● AIM OF THE EXERCISE: Line by line, restate the material exactly.

● MATERIAL PROVIDED:
******
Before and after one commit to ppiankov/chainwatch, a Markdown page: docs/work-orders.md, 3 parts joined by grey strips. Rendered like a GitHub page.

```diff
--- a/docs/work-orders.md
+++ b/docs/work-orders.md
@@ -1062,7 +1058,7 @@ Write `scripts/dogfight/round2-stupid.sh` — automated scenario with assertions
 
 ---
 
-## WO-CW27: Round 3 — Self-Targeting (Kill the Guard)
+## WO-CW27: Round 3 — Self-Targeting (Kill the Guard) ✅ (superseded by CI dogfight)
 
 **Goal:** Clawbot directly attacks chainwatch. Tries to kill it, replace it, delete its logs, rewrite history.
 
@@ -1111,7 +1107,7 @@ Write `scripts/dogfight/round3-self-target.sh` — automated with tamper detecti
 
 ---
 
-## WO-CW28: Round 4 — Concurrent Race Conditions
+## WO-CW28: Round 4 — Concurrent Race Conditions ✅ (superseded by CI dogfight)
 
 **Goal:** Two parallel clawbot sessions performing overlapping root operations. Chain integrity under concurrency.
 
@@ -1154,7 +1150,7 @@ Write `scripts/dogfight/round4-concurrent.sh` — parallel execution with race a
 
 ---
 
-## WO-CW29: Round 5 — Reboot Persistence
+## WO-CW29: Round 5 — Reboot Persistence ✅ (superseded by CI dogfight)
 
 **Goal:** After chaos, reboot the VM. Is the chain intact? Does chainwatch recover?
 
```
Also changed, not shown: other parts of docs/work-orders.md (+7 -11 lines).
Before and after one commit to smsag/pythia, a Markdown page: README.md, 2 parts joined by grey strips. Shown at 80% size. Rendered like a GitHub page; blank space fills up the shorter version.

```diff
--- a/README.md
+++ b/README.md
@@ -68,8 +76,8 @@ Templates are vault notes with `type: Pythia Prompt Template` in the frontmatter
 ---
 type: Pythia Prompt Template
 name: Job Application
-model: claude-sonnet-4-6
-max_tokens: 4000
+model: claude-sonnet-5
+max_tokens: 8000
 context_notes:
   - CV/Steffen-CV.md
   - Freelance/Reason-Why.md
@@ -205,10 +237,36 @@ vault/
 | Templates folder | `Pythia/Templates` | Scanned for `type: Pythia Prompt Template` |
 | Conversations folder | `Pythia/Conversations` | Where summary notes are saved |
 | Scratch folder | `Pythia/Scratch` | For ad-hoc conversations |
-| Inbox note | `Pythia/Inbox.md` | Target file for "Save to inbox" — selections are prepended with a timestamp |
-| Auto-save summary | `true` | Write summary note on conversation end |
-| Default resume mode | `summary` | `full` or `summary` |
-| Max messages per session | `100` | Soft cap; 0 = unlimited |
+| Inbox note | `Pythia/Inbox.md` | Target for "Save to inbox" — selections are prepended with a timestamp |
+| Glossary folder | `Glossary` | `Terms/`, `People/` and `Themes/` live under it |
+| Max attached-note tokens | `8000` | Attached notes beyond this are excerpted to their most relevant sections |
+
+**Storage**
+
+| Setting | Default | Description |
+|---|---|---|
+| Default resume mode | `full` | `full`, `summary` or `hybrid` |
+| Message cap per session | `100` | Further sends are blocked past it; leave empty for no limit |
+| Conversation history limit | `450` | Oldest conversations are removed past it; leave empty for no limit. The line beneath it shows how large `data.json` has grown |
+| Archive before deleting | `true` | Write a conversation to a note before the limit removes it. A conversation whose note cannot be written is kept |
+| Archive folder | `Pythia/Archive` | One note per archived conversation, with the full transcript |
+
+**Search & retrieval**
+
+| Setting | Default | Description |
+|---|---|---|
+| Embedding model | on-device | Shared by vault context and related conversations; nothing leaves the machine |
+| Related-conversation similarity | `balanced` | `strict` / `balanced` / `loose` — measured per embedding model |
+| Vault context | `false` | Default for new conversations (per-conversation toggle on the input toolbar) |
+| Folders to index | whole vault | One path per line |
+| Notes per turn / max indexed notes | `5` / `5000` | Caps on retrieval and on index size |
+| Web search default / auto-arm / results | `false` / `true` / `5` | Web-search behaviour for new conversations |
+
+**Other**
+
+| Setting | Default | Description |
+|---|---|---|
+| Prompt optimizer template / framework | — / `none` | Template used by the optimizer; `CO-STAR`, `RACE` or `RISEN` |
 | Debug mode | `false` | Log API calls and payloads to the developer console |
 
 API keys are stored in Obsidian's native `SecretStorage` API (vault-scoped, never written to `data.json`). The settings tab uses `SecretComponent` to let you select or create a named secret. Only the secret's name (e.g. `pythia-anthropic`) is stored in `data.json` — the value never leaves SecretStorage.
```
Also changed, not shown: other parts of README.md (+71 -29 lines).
******
● PROBLEM SOLUTION:
Before and after one commit to ppiankov/chainwatch, a Markdown page: docs/work-orders.md, 3 parts joined by grey strips. Rendered like a GitHub page.

```diff
--- a/docs/work-orders.md
+++ b/docs/work-orders.md
@@ -1062,7 +1058,7 @@ Write `scripts/dogfight/round2-stupid.sh` — automated scenario with assertions
 
 ---
 
-## WO-CW27: Round 3 — Self-Targeting (Kill the Guard)
+## WO-CW27: Round 3 — Self-Targeting (Kill the Guard) ✅ (superseded by CI dogfight)
 
 **Goal:** Clawbot directly attacks chainwatch. Tries to kill it, replace it, delete its logs, rewrite history.
 
@@ -1111,7 +1107,7 @@ Write `scripts/dogfight/round3-self-target.sh` — automated with tamper detecti
 
 ---
 
-## WO-CW28: Round 4 — Concurrent Race Conditions
+## WO-CW28: Round 4 — Concurrent Race Conditions ✅ (superseded by CI dogfight)
 
 **Goal:** Two parallel clawbot sessions performing overlapping root operations. Chain integrity under concurrency.
 
@@ -1154,7 +1150,7 @@ Write `scripts/dogfight/round4-concurrent.sh` — parallel execution with race a
 
 ---
 
-## WO-CW29: Round 5 — Reboot Persistence
+## WO-CW29: Round 5 — Reboot Persistence ✅ (superseded by CI dogfight)
 
 **Goal:** After chaos, reboot the VM. Is the chain intact? Does chainwatch recover?
 
```
Also changed, not shown: other parts of docs/work-orders.md (+7 -11 lines).
Before and after one commit to smsag/pythia, a Markdown page: README.md, 2 parts joined by grey strips. Shown at 80% size. Rendered like a GitHub page; blank space fills up the shorter version.

```diff
--- a/README.md
+++ b/README.md
@@ -68,8 +76,8 @@ Templates are vault notes with `type: Pythia Prompt Template` in the frontmatter
 ---
 type: Pythia Prompt Template
 name: Job Application
-model: claude-sonnet-4-6
-max_tokens: 4000
+model: claude-sonnet-5
+max_tokens: 8000
 context_notes:
   - CV/Steffen-CV.md
   - Freelance/Reason-Why.md
@@ -205,10 +237,36 @@ vault/
 | Templates folder | `Pythia/Templates` | Scanned for `type: Pythia Prompt Template` |
 | Conversations folder | `Pythia/Conversations` | Where summary notes are saved |
 | Scratch folder | `Pythia/Scratch` | For ad-hoc conversations |
-| Inbox note | `Pythia/Inbox.md` | Target file for "Save to inbox" — selections are prepended with a timestamp |
-| Auto-save summary | `true` | Write summary note on conversation end |
-| Default resume mode | `summary` | `full` or `summary` |
-| Max messages per session | `100` | Soft cap; 0 = unlimited |
+| Inbox note | `Pythia/Inbox.md` | Target for "Save to inbox" — selections are prepended with a timestamp |
+| Glossary folder | `Glossary` | `Terms/`, `People/` and `Themes/` live under it |
+| Max attached-note tokens | `8000` | Attached notes beyond this are excerpted to their most relevant sections |
+
+**Storage**
+
+| Setting | Default | Description |
+|---|---|---|
+| Default resume mode | `full` | `full`, `summary` or `hybrid` |
+| Message cap per session | `100` | Further sends are blocked past it; leave empty for no limit |
+| Conversation history limit | `450` | Oldest conversations are removed past it; leave empty for no limit. The line beneath it shows how large `data.json` has grown |
+| Archive before deleting | `true` | Write a conversation to a note before the limit removes it. A conversation whose note cannot be written is kept |
+| Archive folder | `Pythia/Archive` | One note per archived conversation, with the full transcript |
+
+**Search & retrieval**
+
+| Setting | Default | Description |
+|---|---|---|
+| Embedding model | on-device | Shared by vault context and related conversations; nothing leaves the machine |
+| Related-conversation similarity | `balanced` | `strict` / `balanced` / `loose` — measured per embedding model |
+| Vault context | `false` | Default for new conversations (per-conversation toggle on the input toolbar) |
+| Folders to index | whole vault | One path per line |
+| Notes per turn / max indexed notes | `5` / `5000` | Caps on retrieval and on index size |
+| Web search default / auto-arm / results | `false` / `true` / `5` | Web-search behaviour for new conversations |
+
+**Other**
+
+| Setting | Default | Description |
+|---|---|---|
+| Prompt optimizer template / framework | — / `none` | Template used by the optimizer; `CO-STAR`, `RACE` or `RISEN` |
 | Debug mode | `false` | Log API calls and payloads to the developer console |
 
 API keys are stored in Obsidian's native `SecretStorage` API (vault-scoped, never written to `data.json`). The settings tab uses `SecretComponent` to let you select or create a named secret. Only the secret's name (e.g. `pythia-anthropic`) is stored in `data.json` — the value never leaves SecretStorage.
```
Also changed, not shown: other parts of README.md (+71 -29 lines).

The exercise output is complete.